With the pictures left out, write out the records verbatim.

### Records provided
□ □ □ □ □ □ □

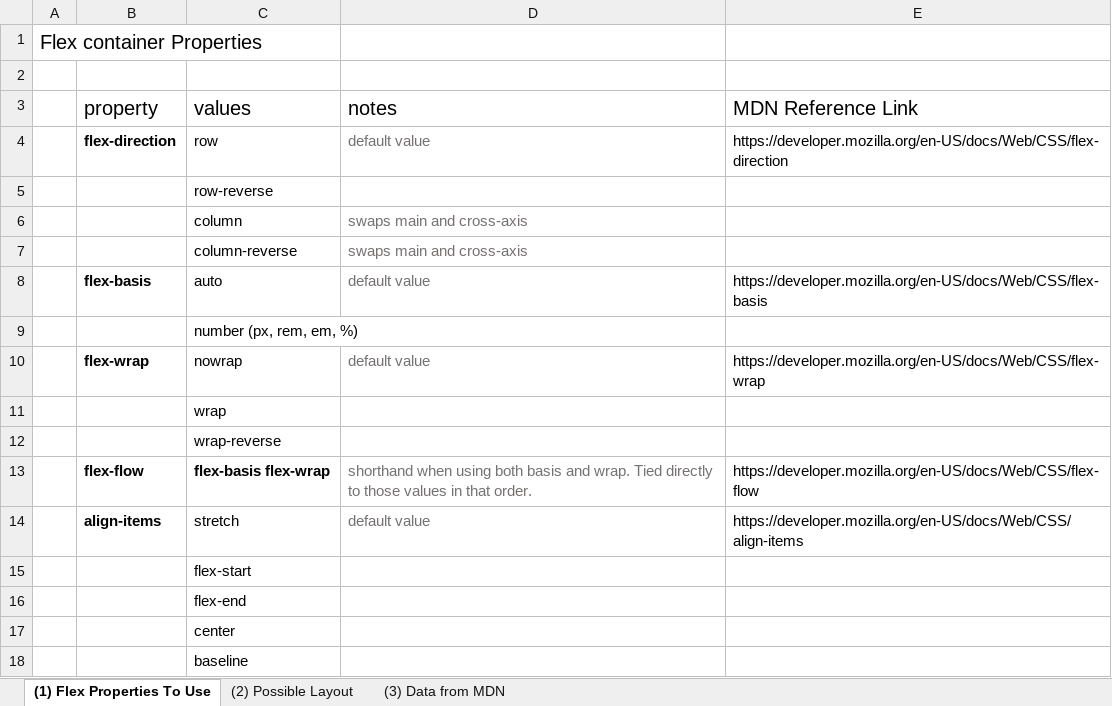
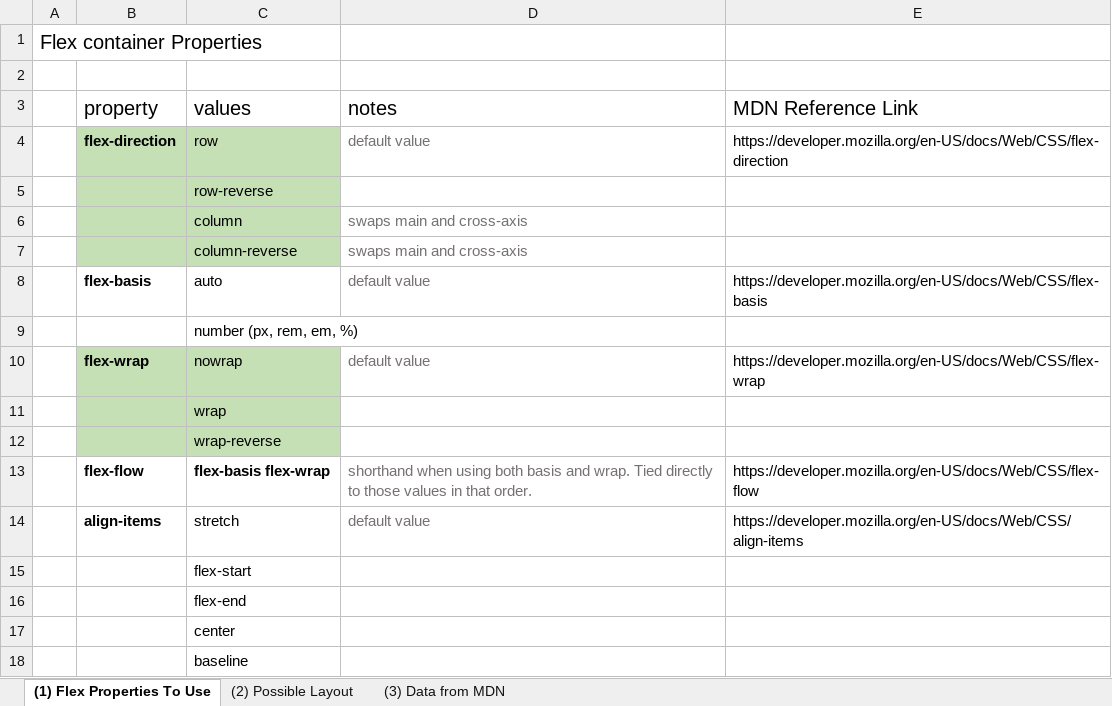
Before and after one commit to jrod-bartlett/StayFlexy, an Excel workbook: Documentation/List of Flexbox Features.xlsx, sheet (1) Flex Properties To Use, drawn as a sheet; only a part is shown; values as stored, in another font and other column widths than the file's, no borders; the diff covers the shown part only; the diff names each change by its address in the sheet, - before the commit and + after, or states it on an @@ line.

```diff
--- a/Documentation/List of Flexbox Features.xlsx (sheet (1) Flex Properties To Use)
+++ b/Documentation/List of Flexbox Features.xlsx (sheet (1) Flex Properties To Use)
-B4:C7 fill: none
+B4:C7 fill: #C5E0B4
-B10:C12 fill: none
+B10:C12 fill: #C5E0B4
```
Also changed, not shown: cell formats elsewhere in this sheet, sheet (2) Possible Layout, 5 other files.
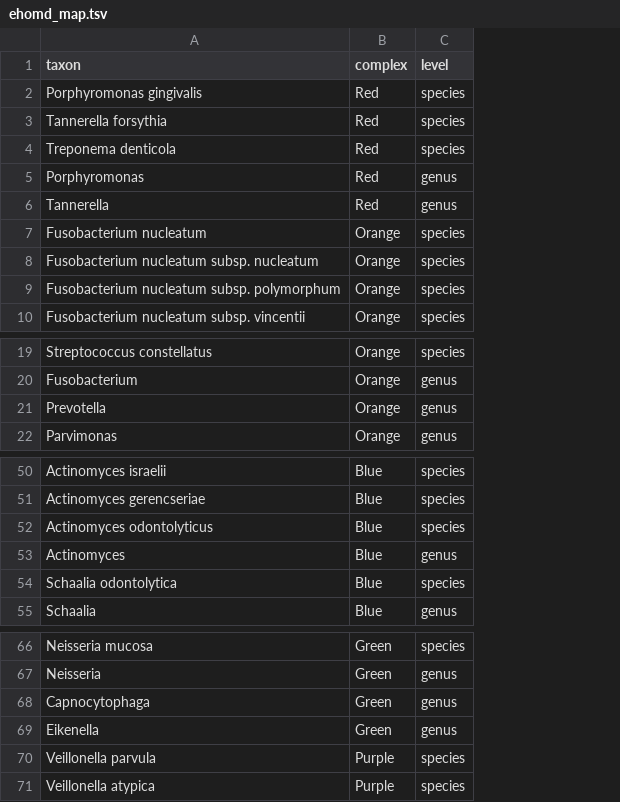
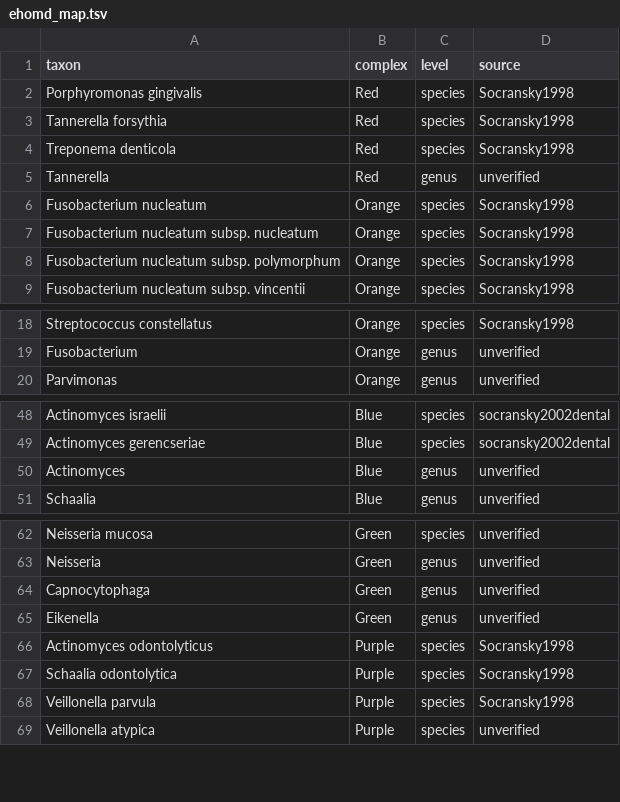
Before and after one commit to LaBiOmicS/q2-periodontitis, a TSV file: q2_periodontitis/data/ehomd_map.tsv, drawn as a sheet; only a part is shown, gaps mark what is left out; removed rows and columns are numbered as before the commit, all else as after; the diff names each change by its address in the sheet, - before the commit and + after, or states it on an @@ line.

```diff
--- a/q2_periodontitis/data/ehomd_map.tsv
+++ b/q2_periodontitis/data/ehomd_map.tsv
+column D (source), rows 2-9: Socransky1998 | Socransky1998 | Socransky1998 | unverified | Socransky1998 | Socransky1998 | Socransky1998 | Socransky1998; rows 18-20: Socransky1998 | unverified | unverified; rows 48-51: socransky2002dental | socransky2002dental | unverified | unverified; rows 62-65: all unverified; rows 68-69: Socransky1998 | unverified
-row 5: Porphyromonas | Red | genus
-row 21: Prevotella | Orange | genus
-row 52: Actinomyces odontolyticus | Blue | species
-row 54: Schaalia odontolytica | Blue | species
+row 66: Actinomyces odontolyticus | Purple | species | Socransky1998
+row 67: Schaalia odontolytica | Purple | species | Socransky1998
```
Also changed, not shown: q2_periodontitis/data/synonyms_map.tsv, 2 other files.
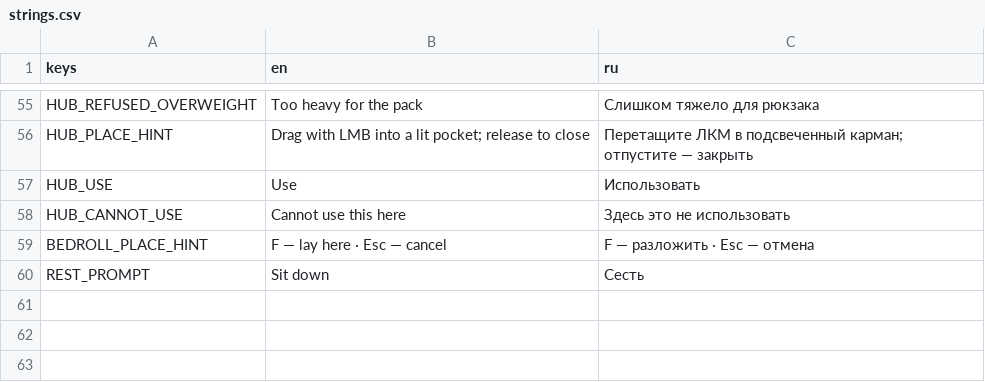
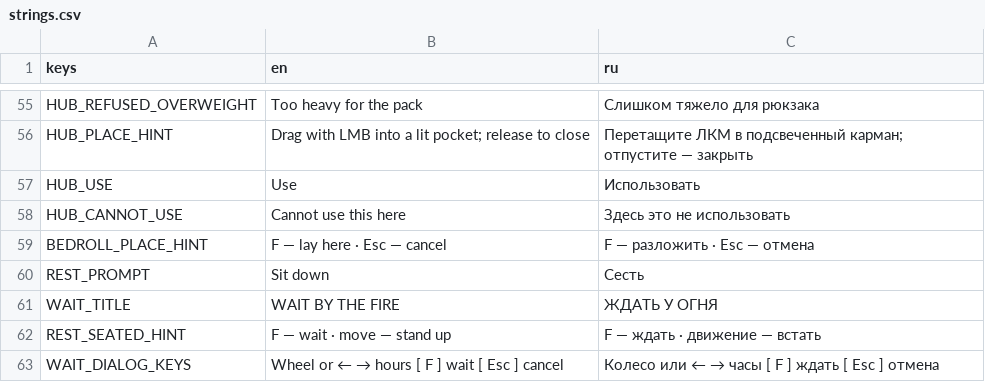
Before and after one commit to Nolavel/Henry-s-Feral-Night, a CSV file: localization/strings.csv, drawn as a sheet; only a part is shown, gaps mark what is left out.

```diff
--- a/localization/strings.csv
+++ b/localization/strings.csv
@@ -60 +60,4 @@ BEDROLL_PLACE_HINT,F — lay here · Esc — cancel,F — разложить ·
 REST_PROMPT,Sit down,Сесть
+WAIT_TITLE,WAIT BY THE FIRE,ЖДАТЬ У ОГНЯ
+REST_SEATED_HINT,F — wait · move — stand up,F — ждать · движение — встать
+WAIT_DIALOG_KEYS,"Wheel or ← →  hours      [ F ]  wait      [ Esc ]  cancel","Колесо или ← →  часы      [ F ]  ждать      [ Esc ]  отмена"
```
Also changed, not shown: 13 other files.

□ □ □ □ □ □ □

### Output for this task
Before and after one commit to jrod-bartlett/StayFlexy, an Excel workbook: Documentation/List of Flexbox Features.xlsx, sheet (1) Flex Properties To Use, drawn as a sheet; only a part is shown; values as stored, in another font and other column widths than the file's, no borders; the diff covers the shown part only; the diff names each change by its address in the sheet, - before the commit and + after, or states it on an @@ line.

```diff
--- a/Documentation/List of Flexbox Features.xlsx (sheet (1) Flex Properties To Use)
+++ b/Documentation/List of Flexbox Features.xlsx (sheet (1) Flex Properties To Use)
-B4:C7 fill: none
+B4:C7 fill: #C5E0B4
-B10:C12 fill: none
+B10:C12 fill: #C5E0B4
```
Also changed, not shown: cell formats elsewhere in this sheet, sheet (2) Possible Layout, 5 other files.
Before and after one commit to LaBiOmicS/q2-periodontitis, a TSV file: q2_periodontitis/data/ehomd_map.tsv, drawn as a sheet; only a part is shown, gaps mark what is left out; removed rows and columns are numbered as before the commit, all else as after; the diff names each change by its address in the sheet, - before the commit and + after, or states it on an @@ line.

```diff
--- a/q2_periodontitis/data/ehomd_map.tsv
+++ b/q2_periodontitis/data/ehomd_map.tsv
+column D (source), rows 2-9: Socransky1998 | Socransky1998 | Socransky1998 | unverified | Socransky1998 | Socransky1998 | Socransky1998 | Socransky1998; rows 18-20: Socransky1998 | unverified | unverified; rows 48-51: socransky2002dental | socransky2002dental | unverified | unverified; rows 62-65: all unverified; rows 68-69: Socransky1998 | unverified
-row 5: Porphyromonas | Red | genus
-row 21: Prevotella | Orange | genus
-row 52: Actinomyces odontolyticus | Blue | species
-row 54: Schaalia odontolytica | Blue | species
+row 66: Actinomyces odontolyticus | Purple | species | Socransky1998
+row 67: Schaalia odontolytica | Purple | species | Socransky1998
```
Also changed, not shown: q2_periodontitis/data/synonyms_map.tsv, 2 other files.
Before and after one commit to Nolavel/Henry-s-Feral-Night, a CSV file: localization/strings.csv, drawn as a sheet; only a part is shown, gaps mark what is left out.

```diff
--- a/localization/strings.csv
+++ b/localization/strings.csv
@@ -60 +60,4 @@ BEDROLL_PLACE_HINT,F — lay here · Esc — cancel,F — разложить ·
 REST_PROMPT,Sit down,Сесть
+WAIT_TITLE,WAIT BY THE FIRE,ЖДАТЬ У ОГНЯ
+REST_SEATED_HINT,F — wait · move — stand up,F — ждать · движение — встать
+WAIT_DIALOG_KEYS,"Wheel or ← →  hours      [ F ]  wait      [ Esc ]  cancel","Колесо или ← →  часы      [ F ]  ждать      [ Esc ]  отмена"
```
Also changed, not shown: 13 other files.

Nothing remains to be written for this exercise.